January 3rd, 2010, 7:10 AM
Here's the problem with Audacity.

I have a video capture program called "Fraps". That records the game sounds as well as video. Even if Audacity DID capture my speech, the timing would be off, which is exactly what I don't want.

Audacity doesn't let me record sound if another program is doing that already.

January 3rd, 2010, 7:14 AM
Record them separately and then overlap them using a different video editing program?

Autistic Lucario
January 3rd, 2010, 7:17 AM
I tried that with Windows Movie Maker. The audio comes out wonky. One minute the audio is perfect, the next it plays 3 seconds after it's supposed to.

January 3rd, 2010, 7:21 AM
I'm all out of ideas, then. :( I rarely record sounds myself.

Autistic Lucario
January 3rd, 2010, 7:26 AM
It's all right. I don't know if my computer is built for speech and audio at the same time. It only has one sound card. My last one had two, before it broke down.

January 3rd, 2010, 7:30 AM
That isn't necessarily a hindrance. My computer can do it just fine (granted, it's a Vaio).

Autistic Lucario
January 3rd, 2010, 7:38 AM
What's a Vaio? I've never heard of one before.

January 3rd, 2010, 7:47 AM
It's Sony's primary brand of laptops... this particular model's all about being able to watch BluRay movies on the go. Audacity'll let my overlap my mic sounds with the sounds my computer makes, if I set it up right (involves a couple cables).

Autistic Lucario
January 3rd, 2010, 8:01 AM
My desktop's a Dell and my laptop's a Toshiba. Do they have any sort of thing like you're talking about, soundwise?

January 3rd, 2010, 2:06 PM
Sony laptops are bad, but if you want to buy Sony software (Vegas, Acid, etc.), go for it. Cost is through the roof, though.

Anyway, what I'd suggest is to do what you were doing initially (dub your voice over the audio), check to see whether the timing comes up long or short, and then just stretch or compress the audio to where it times correctly. I've actually done this with a video I made for my friends.

January 3rd, 2010, 10:34 PM
What I meant by overlapping with Audacity was to record the game audio by using a single wire audio cable to connect your headphone jack and your microphone jack, then unplug the cable and record your voice audio over the game audio. That's what works for me, though I can't guarantee great sound quality.

Or you could try what twocows suggested.

January 4th, 2010, 10:25 AM
I'm assuming you want to do something like record game Audio/Video with real time voice chat through something like Ventrilo or TeamSpeak, correct?
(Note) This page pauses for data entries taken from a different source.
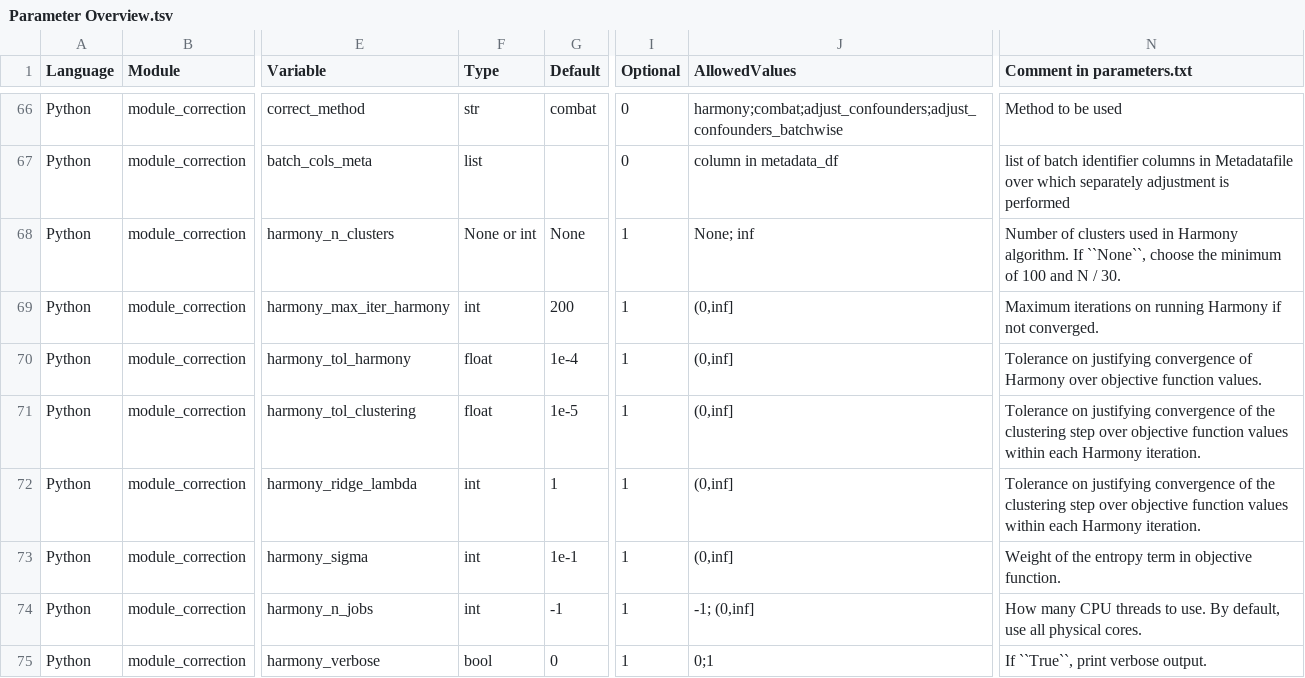
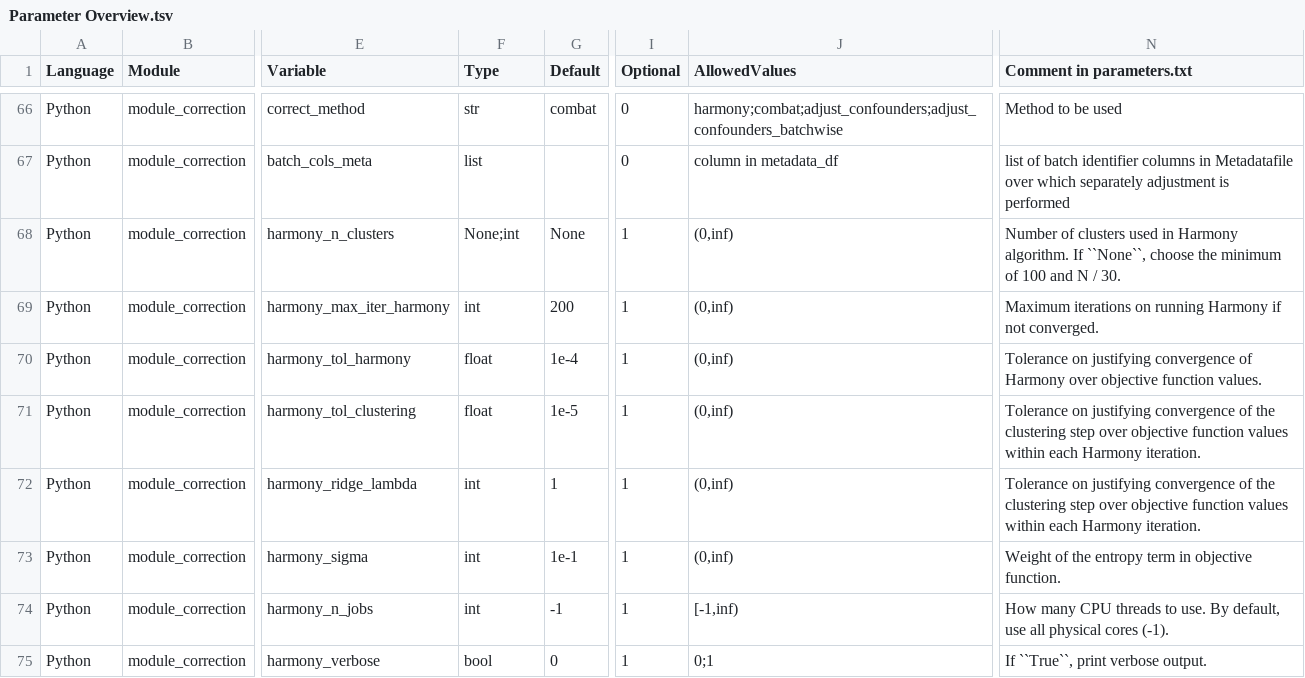
Before and after one commit to Ralser-lab/PrePAIReD, a TSV file: Initialization/Parameter Overview.tsv, drawn as a sheet; only a part is shown, gaps mark what is left out; the diff covers the shown part only; the diff names each change by its address in the sheet, - before the commit and + after, or states it on an @@ line.

Commit message:
UPDATED: Parameter Overview

```diff
--- a/Initialization/Parameter Overview.tsv
+++ b/Initialization/Parameter Overview.tsv
-F68 (Type): None or int
+F68 (Type): None;int
-J68 (AllowedValues): None; inf
+J68 (AllowedValues): (0,inf)
-J69:J73 (AllowedValues): (0,inf]
+J69:J73 (AllowedValues): (0,inf)
-J74 (AllowedValues): -1; (0,inf]
+J74 (AllowedValues): [-1,inf)
-N74 (Comment in parameters.txt): …all physical cores.
+N74 (Comment in parameters.txt): …all physical cores (-1).
```
Also changed, not shown: 22 edited cells elsewhere in this file, 2 other files.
If this is the case, I can see the need for both to be recorded in real time. Unfortunately, however, it also tends to be very difficult to do without either two sound cards or one professional card with multiple inputs.

In your case, the simplest solution would likely be to buy a headset you can plug in via USB. The USB connector, at least on some of the higher end ones, will act as a second sound card and you should be able to feed it's input and output to separate tracks in an audio recorder.
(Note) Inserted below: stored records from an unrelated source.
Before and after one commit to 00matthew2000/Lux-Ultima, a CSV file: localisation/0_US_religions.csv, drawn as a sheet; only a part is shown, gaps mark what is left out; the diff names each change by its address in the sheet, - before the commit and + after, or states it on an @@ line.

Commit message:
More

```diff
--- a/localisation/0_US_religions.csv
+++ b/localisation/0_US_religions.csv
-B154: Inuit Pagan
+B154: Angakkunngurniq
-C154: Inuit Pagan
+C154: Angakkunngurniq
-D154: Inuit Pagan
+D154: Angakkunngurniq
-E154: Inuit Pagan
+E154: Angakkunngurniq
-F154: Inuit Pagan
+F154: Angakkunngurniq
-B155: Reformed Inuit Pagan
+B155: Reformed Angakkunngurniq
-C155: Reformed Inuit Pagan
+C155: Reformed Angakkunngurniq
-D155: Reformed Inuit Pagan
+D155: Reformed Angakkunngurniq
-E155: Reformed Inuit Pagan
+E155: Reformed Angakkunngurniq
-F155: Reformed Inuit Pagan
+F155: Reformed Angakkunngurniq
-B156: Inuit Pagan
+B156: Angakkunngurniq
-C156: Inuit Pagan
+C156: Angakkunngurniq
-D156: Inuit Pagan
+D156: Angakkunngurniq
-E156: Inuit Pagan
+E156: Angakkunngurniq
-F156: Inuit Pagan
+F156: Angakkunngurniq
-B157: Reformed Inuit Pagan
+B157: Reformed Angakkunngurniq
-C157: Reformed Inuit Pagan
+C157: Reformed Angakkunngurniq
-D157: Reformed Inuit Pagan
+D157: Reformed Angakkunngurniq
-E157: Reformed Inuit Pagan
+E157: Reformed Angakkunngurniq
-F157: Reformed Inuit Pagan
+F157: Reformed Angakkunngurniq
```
Here's something else you could try if you don't want to buy a new headest. Get a 1/8 inch line cable and a splitter. You would need a male input split into one male and one female output - this may be hard to find. I'd look for you but I'm a bit short on time at the moment. Run the cable from your headphone jack into your splitter. Connect one end of the splitter to your mic input and the other to your headset or mic (assuming it is also 1/8 inch). Now, your mic will be getting audio from two sources at once and should be able to record on a single track. Then, just disable the audio track from Fraps and you should be good to go. The only concern here is volume balancing which would have to be done individually on the two sources before you started recording.

There is one other thing you could check though and that's your Fraps settings. I haven't used the program myself but make sure it's not doing anything to speed up or slow down your game's audio or video. That could be a source of your timing issues.